While people still have a really hard time telling the difference between legit and phishing emails, at least there is enough awareness of the phishing threat that many people will err on the side of caution when it comes to clicking on links.
This was one finding from Carnegie Mellon University's CyLab in a study titled "Quantifying Phishing Susceptibility for Detection and Behavior Decisions" that published recently in the journal Human Factors.
If at this point you are shaking your head at those silly fools who would fall for phishing messages, try CyLab's phishing detection quiz and see if you're still feeling so smug afterwards.
"Despite the fact that people were generally cautious, their ability to detect phishing emails was poor enough to jeopardize computer systems," says Casey Canfield, a CyLab researcher from Carnegie Mellon's Department of Engineering and Public Policy, in a statement.
Canfield and her colleagues found in a study in which participants were asked to evaluate more than three dozen emails that people on average were only able to spot about half the phishing emails. But to their credit, they didn't click on 75% of the phishing links.
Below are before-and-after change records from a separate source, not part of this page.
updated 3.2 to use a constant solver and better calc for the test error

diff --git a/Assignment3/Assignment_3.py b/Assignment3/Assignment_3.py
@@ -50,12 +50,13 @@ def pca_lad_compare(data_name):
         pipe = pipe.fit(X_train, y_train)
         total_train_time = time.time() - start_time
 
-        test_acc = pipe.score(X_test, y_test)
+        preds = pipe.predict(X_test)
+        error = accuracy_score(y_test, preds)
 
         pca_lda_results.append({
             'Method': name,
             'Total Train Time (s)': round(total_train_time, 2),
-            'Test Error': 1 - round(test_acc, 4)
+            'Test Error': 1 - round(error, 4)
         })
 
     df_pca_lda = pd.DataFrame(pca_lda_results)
Turns out, people do tend to fear for the worst these days when presented with unfamiliar links.
IT departments can help improve end users' network safety by providing them with feedback about their online habits and emphasizing what can happen if bad links are clicked, the researchers say. One method of the latter is embedded training, a CyLab-developed method of teaching end users about phishing if they do click on a bogus link sent by the organization.
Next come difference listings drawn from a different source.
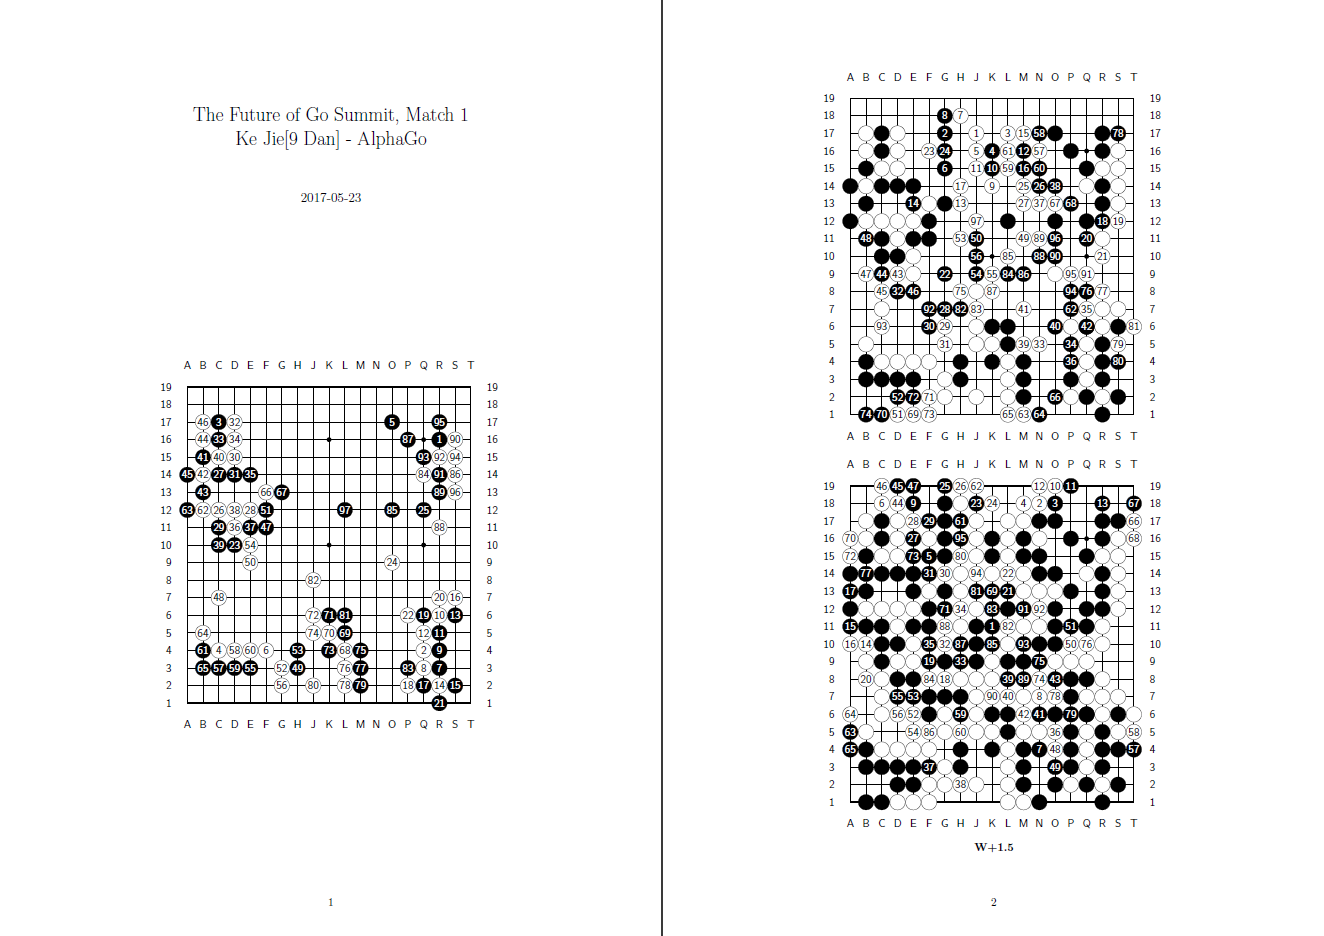
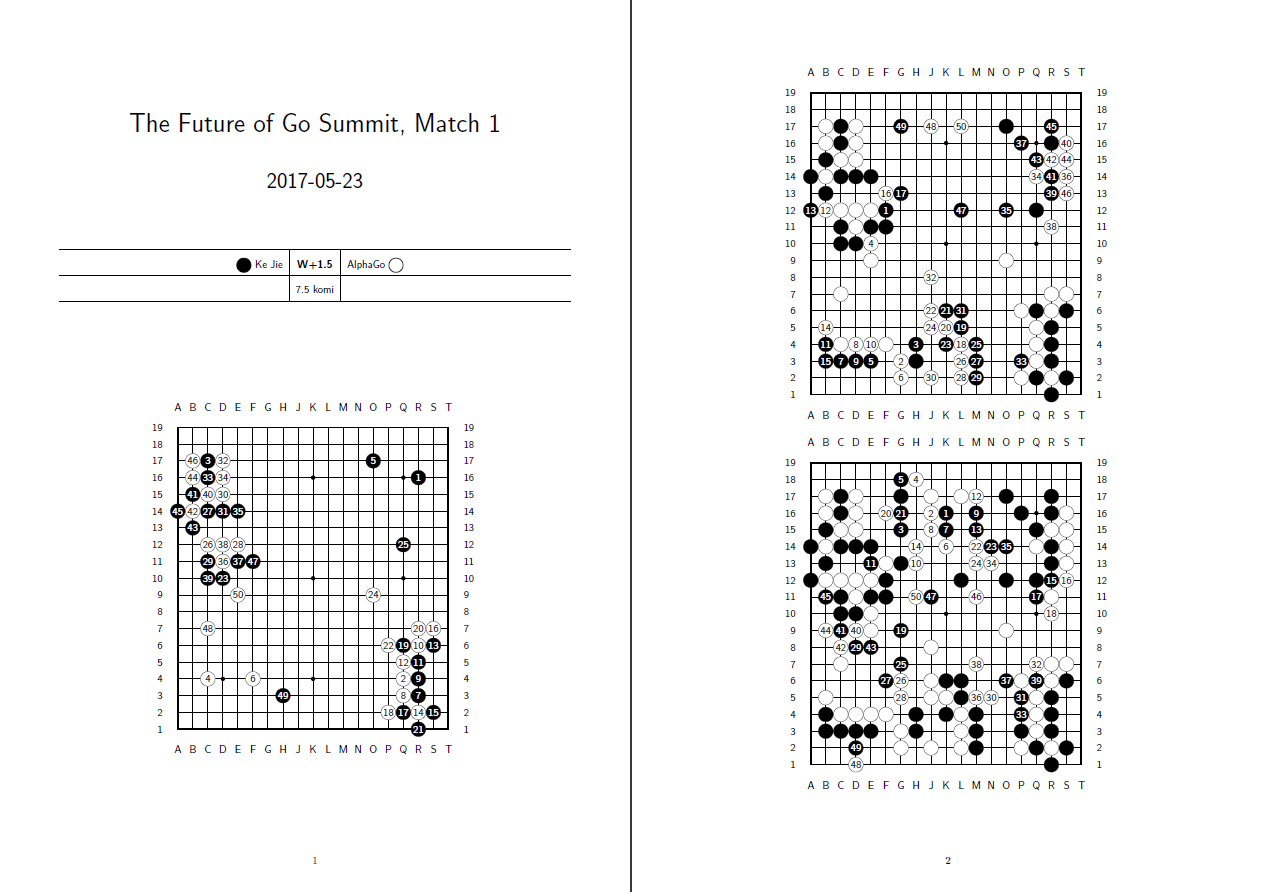
new style

diff --git a/kifugen.py b/kifugen.py
@@ -7,6 +7,7 @@ parser = argparse.ArgumentParser(description='Convert sgf go records into a kifu
 
 parser.add_argument('sgfFile')
 parser.add_argument('-se', "--splitevery", dest="step", type=int, default=50)
+parser.add_argument('-cn', "--continuousNumbers", action="store_true", dest="cn", default=False)
 parser.add_argument('-c', "--compile", action="store_true", dest="c", default=False)
 parser.add_argument('-o', "--open", action="store_true", dest="o", default=False)
 
@@ -65,7 +66,7 @@ def generate_moves():
         currentSplit = splitBoardAt[i]
         nextSplit = splitBoardAt[i+1]
 
-        outText.extend(["\n\\setcounter{gomove}{0}\n", "\\begin{psgoboard}\n\t"])
+        outText.append("\\begin{psgoboard}\n\t")
 
         # old moves
         for j in range(currentSplit):
@@ -95,6 +96,8 @@ def generate_moves():
         outText.append("\n\\end{psgoboard}\n")
         if finished:
             break
+        elif not args.cn:
+            outText.append("\n\\setcounter{gomove}{0}\n")
 
     return "".join(outText)
 
@@ -112,31 +115,43 @@ parsedHeader = {
 }
 
 
-title = generate_title()
+# title = generate_title()
+event = parsedHeader["event"]
 date = parsedHeader["date"]
-moves = generate_moves()
 result = parsedHeader["result"]
+playerWhite = parsedHeader["playerWhite"]
+playerBlack = parsedHeader["playerBlack"]
+moves = generate_moves()
 
 outText = f"""
 \\documentclass[a4paper]{{article}}
 \\usepackage{{psgo}}
 \\usepackage[ngerman]{{babel}}
 \\usepackage[margin=2cm,nohead]{{geometry}}
+\\usepackage{{tabularx}}
+
+\\newcolumntype{{R}}{{>{{\\raggedleft\\arraybackslash}}X}}
 
 \\setgounit{{0.5cm}}
-
-\\author{{}}
-\\title{{{title}}}
-\\date{{{date}}}
+\\setcounter{{gomove}}{{0}}
 
 \\begin{{document}}
-\\maketitle
-\\vspace{{3.5cm}}
+\\sffamily
+\\def\\arraystretch{{2}}
 \\begin{{center}}
+    \\vspace*{{1cm}}
+    {{\\Huge {event} \\par}}
+	\\vspace{{1cm}}
+	{{\\huge {date} \\par}}
+	\\vspace{{2cm}}
+	\\begin{{tabularx}}{{\\textwidth}}{{ R | c | X }}
+    \\hline
+    \\stone{{black}} {playerBlack} & \\textbf{{{result}}} & {playerWhite} \\stone{{white}} \\\\\\hline
+     & 7.5 komi &  \\\\\\hline
+  \\end{{tabularx}}
+  \\vspace{{3cm}}
 
 {moves}
-
-\\textbf{{{result}}}
 
 \\end{{center}}
 \\end{{document}}

diff --git a/Readme.md b/Readme.md
@@ -19,8 +19,9 @@ To run kifugen you will need:
 # Usage
 The basic usage is `kifugen <file> [options]` where file is the `.sgf` file and options are:
 
-| Option         | Meaning                       |
-| :------------- | :---------------------------- |
-| -se n          | "split every" n moves         |
-| -c             | compile to pdf                |
-| -o             | open the pdf after compilation|
+| Option         | Meaning                       | Default   |
+| :------------- | :---------------------------- | :-------- |
+| -se n          | "split every" n moves         | 50        |
+| -cn            | continuous numbering          | false     |
+| -c             | compile to pdf                | false     |
+| -o             | open the pdf after compilation| false     |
Of course more security training, on top of the numerous password changes and other online hygiene preached by organizations these days can also take a toll on end users.
A new study from the National Institute of Standards and Technology (NIST) that was published in IEEE's IT Professional journal found that most regular computer users get "security fatigue" that can lead to unintentionally risky online behavior.
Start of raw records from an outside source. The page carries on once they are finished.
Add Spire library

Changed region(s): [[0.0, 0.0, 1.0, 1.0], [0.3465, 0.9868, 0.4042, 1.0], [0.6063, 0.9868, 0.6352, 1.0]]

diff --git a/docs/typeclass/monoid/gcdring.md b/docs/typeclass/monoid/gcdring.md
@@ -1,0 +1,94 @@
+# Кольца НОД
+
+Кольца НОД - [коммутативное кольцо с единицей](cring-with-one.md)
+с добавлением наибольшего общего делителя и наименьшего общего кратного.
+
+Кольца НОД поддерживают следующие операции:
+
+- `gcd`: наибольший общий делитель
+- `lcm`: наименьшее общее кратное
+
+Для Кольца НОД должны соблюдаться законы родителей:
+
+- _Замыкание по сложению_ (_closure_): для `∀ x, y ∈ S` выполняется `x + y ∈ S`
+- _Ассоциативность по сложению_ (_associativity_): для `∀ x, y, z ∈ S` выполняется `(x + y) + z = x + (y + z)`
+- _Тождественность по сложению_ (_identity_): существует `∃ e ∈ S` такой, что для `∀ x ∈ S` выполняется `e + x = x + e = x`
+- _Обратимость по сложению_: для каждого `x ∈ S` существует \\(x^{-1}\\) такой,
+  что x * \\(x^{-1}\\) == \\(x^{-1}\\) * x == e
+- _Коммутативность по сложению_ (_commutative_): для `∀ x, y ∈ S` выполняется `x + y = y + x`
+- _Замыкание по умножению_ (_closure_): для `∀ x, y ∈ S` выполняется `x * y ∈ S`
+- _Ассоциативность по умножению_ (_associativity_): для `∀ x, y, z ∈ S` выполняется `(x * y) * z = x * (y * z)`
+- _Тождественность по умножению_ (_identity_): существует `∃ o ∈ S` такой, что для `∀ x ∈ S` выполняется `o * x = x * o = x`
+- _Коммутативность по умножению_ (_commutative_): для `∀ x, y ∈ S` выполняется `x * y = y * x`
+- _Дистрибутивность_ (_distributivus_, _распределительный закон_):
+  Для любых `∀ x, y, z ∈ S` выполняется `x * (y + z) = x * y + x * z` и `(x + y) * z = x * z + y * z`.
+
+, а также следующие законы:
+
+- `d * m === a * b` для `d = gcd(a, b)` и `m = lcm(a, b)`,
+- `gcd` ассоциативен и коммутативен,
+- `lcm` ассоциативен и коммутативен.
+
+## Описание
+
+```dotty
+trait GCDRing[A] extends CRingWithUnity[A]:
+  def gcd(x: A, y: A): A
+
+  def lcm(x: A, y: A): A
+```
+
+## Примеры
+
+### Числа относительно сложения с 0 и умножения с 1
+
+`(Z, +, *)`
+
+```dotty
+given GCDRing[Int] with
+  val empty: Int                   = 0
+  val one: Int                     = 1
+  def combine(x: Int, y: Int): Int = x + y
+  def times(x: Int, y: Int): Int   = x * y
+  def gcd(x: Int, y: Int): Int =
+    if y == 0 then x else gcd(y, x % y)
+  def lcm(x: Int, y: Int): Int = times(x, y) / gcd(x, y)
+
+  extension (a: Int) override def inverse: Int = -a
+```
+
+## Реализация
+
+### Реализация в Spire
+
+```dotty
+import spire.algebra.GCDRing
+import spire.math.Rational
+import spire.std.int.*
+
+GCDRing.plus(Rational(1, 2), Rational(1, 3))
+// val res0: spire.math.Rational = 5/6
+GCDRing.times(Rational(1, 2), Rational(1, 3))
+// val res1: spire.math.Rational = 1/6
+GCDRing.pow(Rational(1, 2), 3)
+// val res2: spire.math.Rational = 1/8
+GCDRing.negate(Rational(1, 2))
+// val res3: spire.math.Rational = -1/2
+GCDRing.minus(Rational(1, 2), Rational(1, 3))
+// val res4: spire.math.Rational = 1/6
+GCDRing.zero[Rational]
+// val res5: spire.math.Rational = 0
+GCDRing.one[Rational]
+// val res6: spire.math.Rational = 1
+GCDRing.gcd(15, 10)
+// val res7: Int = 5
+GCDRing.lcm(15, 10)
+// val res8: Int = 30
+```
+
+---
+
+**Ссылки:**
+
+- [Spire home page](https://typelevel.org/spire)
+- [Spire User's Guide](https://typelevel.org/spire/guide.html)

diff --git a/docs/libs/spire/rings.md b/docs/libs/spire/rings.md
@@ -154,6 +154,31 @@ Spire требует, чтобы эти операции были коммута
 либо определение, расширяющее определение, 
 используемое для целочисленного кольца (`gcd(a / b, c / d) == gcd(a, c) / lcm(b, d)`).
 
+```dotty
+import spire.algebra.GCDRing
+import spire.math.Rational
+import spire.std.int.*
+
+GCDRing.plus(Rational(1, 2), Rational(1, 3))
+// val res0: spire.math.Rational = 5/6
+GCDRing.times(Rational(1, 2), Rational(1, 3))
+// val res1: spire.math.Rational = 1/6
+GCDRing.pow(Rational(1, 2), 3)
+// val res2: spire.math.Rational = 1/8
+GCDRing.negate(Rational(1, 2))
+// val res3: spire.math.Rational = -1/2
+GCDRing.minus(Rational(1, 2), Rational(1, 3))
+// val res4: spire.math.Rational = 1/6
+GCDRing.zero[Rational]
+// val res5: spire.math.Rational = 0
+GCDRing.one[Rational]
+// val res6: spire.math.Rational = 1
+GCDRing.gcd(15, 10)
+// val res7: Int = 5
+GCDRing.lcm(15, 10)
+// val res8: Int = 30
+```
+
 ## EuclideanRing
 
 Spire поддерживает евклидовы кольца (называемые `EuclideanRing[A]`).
"The finding that the general public is suffering from security fatigue is important because it has implications in the workplace and in people's everyday life," cognitive psychologist and co-author Brian Stanton said in a statement. "It is critical because so many people bank online, and since health care and other valuable information is being moved to the internet. If people can't use security, they are not going to, and then we and our nation won't be secure."
Based on study findings, the researchers shared three ways to ease security fatigue:
Limit the number of security decisions users need to make;
Make it simple for users to choose the right security action; and
Design for consistent decision making whenever possible.
All easier said than done, but worth a shot.